Bankruptcy court is a relatively efficient place to determine whether or not you must pay a debt which the creditor says can’t be discharged.
One of the realities about filing a consumer bankruptcy case is that your case can get much more challenging if you have a very aggressive creditor. Most creditors take your bankruptcy filing in stride as a normal part of their business, figuring that you’re doing it for a sensible reason. But some creditors take it personally and react with more anger than good sense—often because they have some personal connection to you like an ex-spouse or former business partner. Or other more conventional creditors may honestly believe that they have grounds to prevent their debt from being discharged.
This blog, and the next one, are about what happens when there is such a creditor. The topic here is is not about creditors with rights to collateral, where the issues focus on what will happen to the collateral. It’s not about debts which will clearly not be discharged, like recent income taxes or child support obligations or most student loans. Rather this is about debts that would normally be discharged unless the creditor can prove that the debt arose of some bad behavior by you, usually involving some sort of fraud, theft, drunk driving, or such.
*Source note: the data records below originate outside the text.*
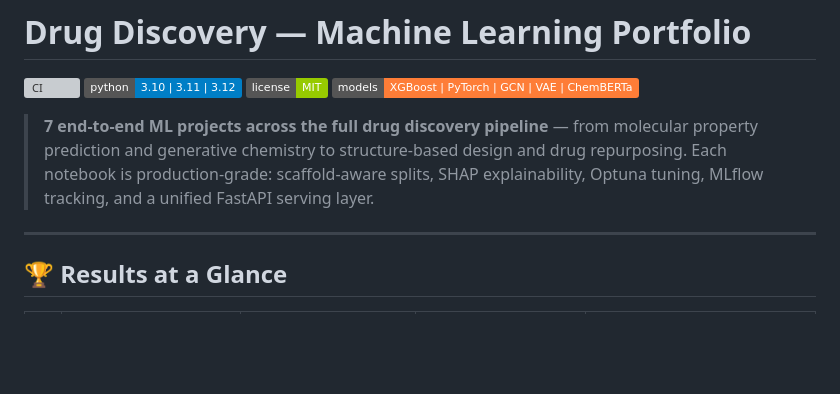
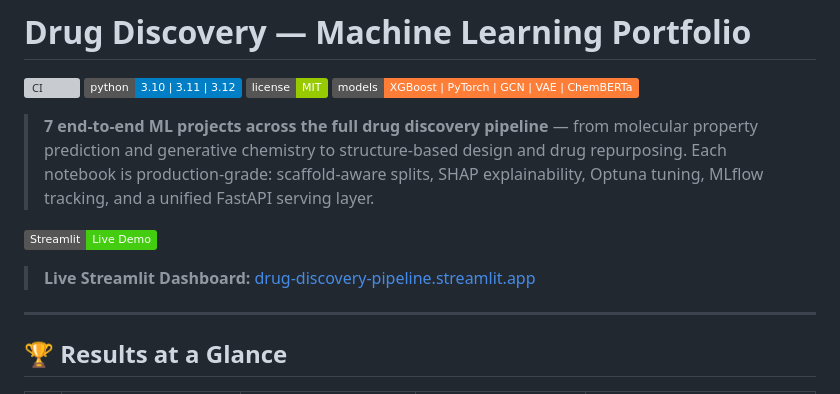
Before and after one commit to OleksandrUK911/Drug-discovery-pipeline, a Markdown page: README.md, the part around the change. Rendered like a GitHub page; badges without logos; blank space fills up the shorter version; grey boxes are pictures that could not be loaded.

Commit message:
Add Streamlit demo link to README

```diff
--- a/README.md
+++ b/README.md
@@ -7,6 +7,10 @@
 ![Models](https://img.shields.io/badge/models-XGBoost%20%7C%20PyTorch%20%7C%20GCN%20%7C%20VAE%20%7C%20ChemBERTa-orange)
 
 > **7 end-to-end ML projects across the full drug discovery pipeline** — from molecular property prediction and generative chemistry to structure-based design and drug repurposing. Each notebook is production-grade: scaffold-aware splits, SHAP explainability, Optuna tuning, MLflow tracking, and a unified FastAPI serving layer.
+
+[![Streamlit App](https://img.shields.io/badge/Streamlit-Live%20Demo-brightgreen?logo=streamlit)](https://drug-discovery-pipeline.streamlit.app/)
+
+> **Live Streamlit Dashboard:** [drug-discovery-pipeline.streamlit.app](https://drug-discovery-pipeline.streamlit.app/)
 
 ---
 
```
Not just any bad behavior will do; it has to be one of a specific list that is in Section 523 of the Bankruptcy Code.
Creditors Have to Put Up or Shut Up
Before filing bankruptcy, you may be told by a creditor’s representative or collection agent that a debt can’t be discharged in bankruptcy or that they will fight you if you file bankruptcy. Most of the time they’re bluffing you. But for sure tell your attorney about the threat so that he or she can determine whether it has any merit. If it doesn’t, that will avoid unnecessary worry for you. In the unlikely event the threat does have merit, that will help your attorney prepare for a challenge by the creditor if it comes.
Even if a challenge has legal merit, a creditor may not pursue it for practical reasons, mostly to avoid putting out more money—in filing fees and attorney fees—to try to prove that you can’t discharge the debt, only to risk losing that battle and wasting its money. At least in theory the law has a “presumption” that your debts will be discharged, so the burden is on the creditor to show that a debt should not be.
And you don’t have to sit around wondering for long whether or not any creditor will raise a challenge. Except in very rare circumstances (such as forgetting to list the creditor in the bankruptcy documents), any creditor that has any objections to the discharge of its debt has only 60 days from your hearing with the trustee to formally file an objection or forever lose its opportunity to do so. Since that meeting (also called the “meeting of creditors” or “341 hearing”) usually happens about a month after your case is filed, this means that within about 3 months after filing you will know.
The “Adversary Proceeding”
The creditor may tell your attorney in advance about an intended challenge, usually in an effort to get you to settle the matter by agreeing to pay part or all of the debt. But much of the time the creditor just files a formal complaint at the bankruptcy court. This begins what is in effect a mini-law suit, called an adversary proceeding, focusing only on whether the creditor can prove the facts that the law requires for the debt to be excluded from discharge. This issue is usually NOT on whether you owe the debt in the first place—that’s usually assumed and admitted. Rather the issue would be whether, for example, you incurred the debt by falsifying a credit application, by never intending to pay it through bounced checks, by coercing a relative to change their will on your behalf… behavior of this sort.
Please come back to the next blog in a couple days for the rest of the story about what happens in these adversary proceedings.